While I didn’t know any of these people or their struggles personally, I know this: Hopelessness and loneliness almost always precede suicide.
Certainly mental illness is a valid factor-and may have played a role in some of these instances-but there’s something else that makes us, as Americans, potentially extra susceptible. The whirlwind of our lifestyles is marked by busy-ness and individualism. People can be inundated with shallow relationships via texting and social media, yet still be unknown at the level where hopelessness and loneliness reside. It’s that lonely-but-never-alone thing.
The answer isn’t an easy one and I don’t even think it’s going to be found in our slowing down. I do think, however, we’re going to need to reprioritize relationships over accomplishments-people over tasks.
One of the answers is for us to be the church. Not for us to merely come to “church” on Sundays, but to make developing meaningful relationships a priority. It’s what we do in our life groups.
The key difference between Sunday morning and a life group is that in a life group a person is known. When they’re known, they can be discipled. When they’re known, they can use their gifts to bless others. When they’re known they generally don’t get divorced, commit suicide or walk off the deep end in some other way. When they’re known, their family and other relationships are healthier. That’s the blessing and the power of Jesus through his church.

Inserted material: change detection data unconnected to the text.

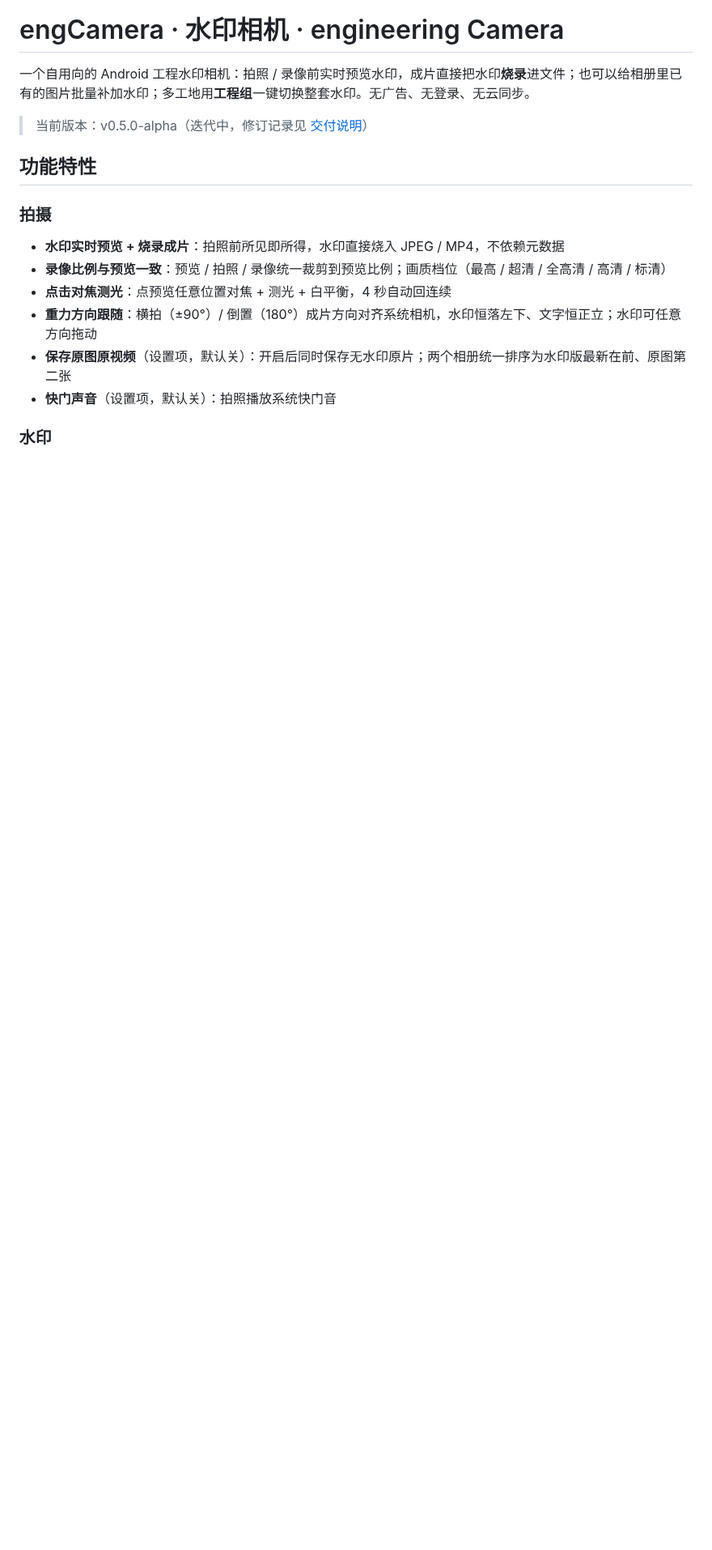
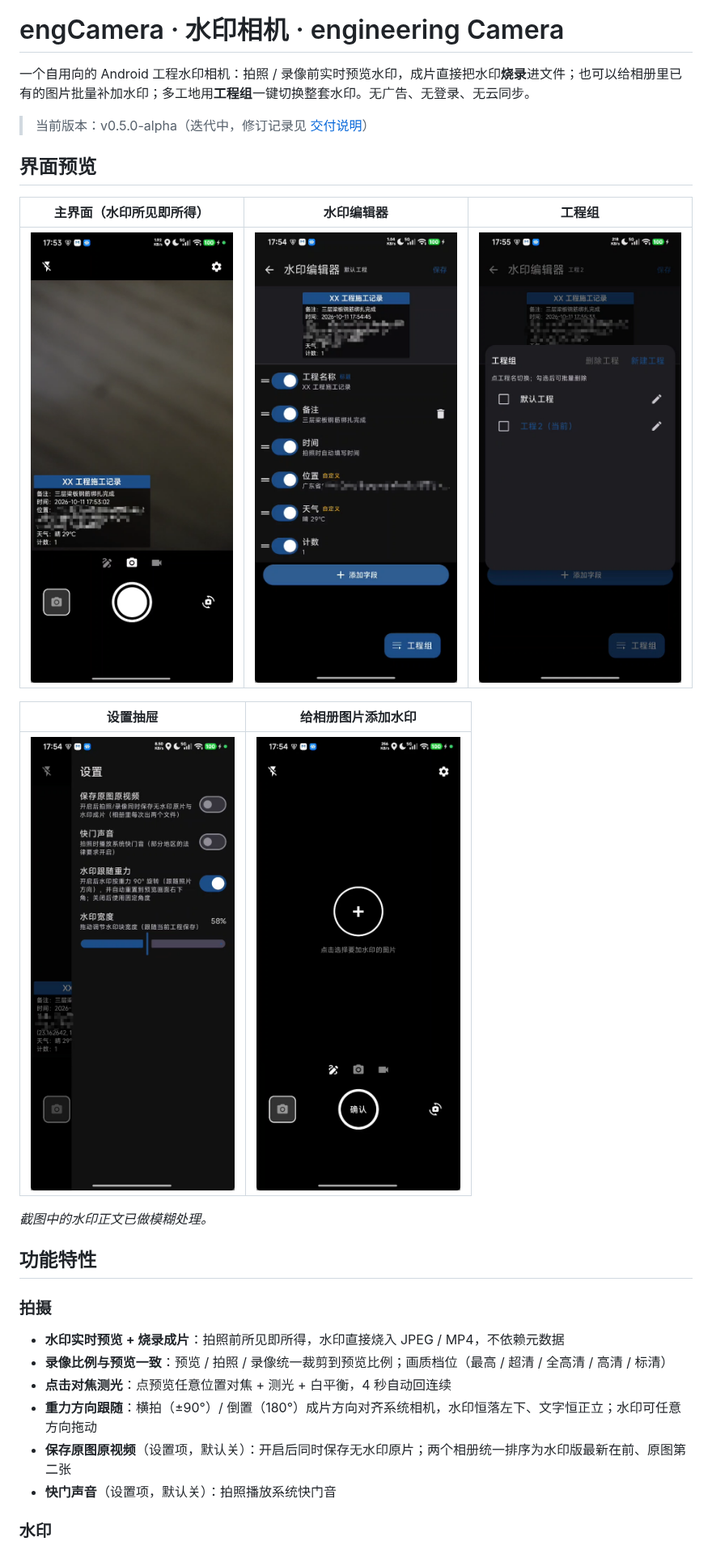
Before and after one commit to zy8270/engCamera, a Markdown page: README.md, the part around the change. Shown at 81% size. GitHub-like rendering; pictures changed too: screenshots/主界面.png (added), screenshots/工程组.png (added), screenshots/水印编辑器.png (added); blank space fills up the shorter version.

Commit message:
README 补界面截图（用户截图已打码）：主界面/编辑器/工程组/设置/添加水印

```diff
--- a/README.md
+++ b/README.md
@@ -7,6 +7,18 @@
 一个自用向的 Android 工程水印相机：拍照 / 录像前实时预览水印，成片直接把水印**烧录**进文件；也可以给相册里已有的图片批量补加水印；多工地用**工程组**一键切换整套水印。无广告、无登录、无云同步。
 
 > 当前版本：v0.5.0-alpha（迭代中，修订记录见 [交付说明](交付说明.md)）
+
+## 界面预览
+
+| 主界面（水印所见即所得） | 水印编辑器 | 工程组 |
+|---|---|---|
+| ![主界面](screenshots/主界面.png) | ![水印编辑器](screenshots/水印编辑器.png) | ![工程组](screenshots/工程组.png) |
+
+| 设置抽屉 | 给相册图片添加水印 |
+|---|---|
+| ![设置](screenshots/设置.png) | ![编辑添加水印](screenshots/编辑添加水印.png) |
+
+*截图中的水印正文已做模糊处理。*
 
 ## 功能特性
 
```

The stronger we are in our commitment to actually be the church, the greater the impact we will have in our community and the world and the more glory we’ll bring Jesus.
On the adventure with you,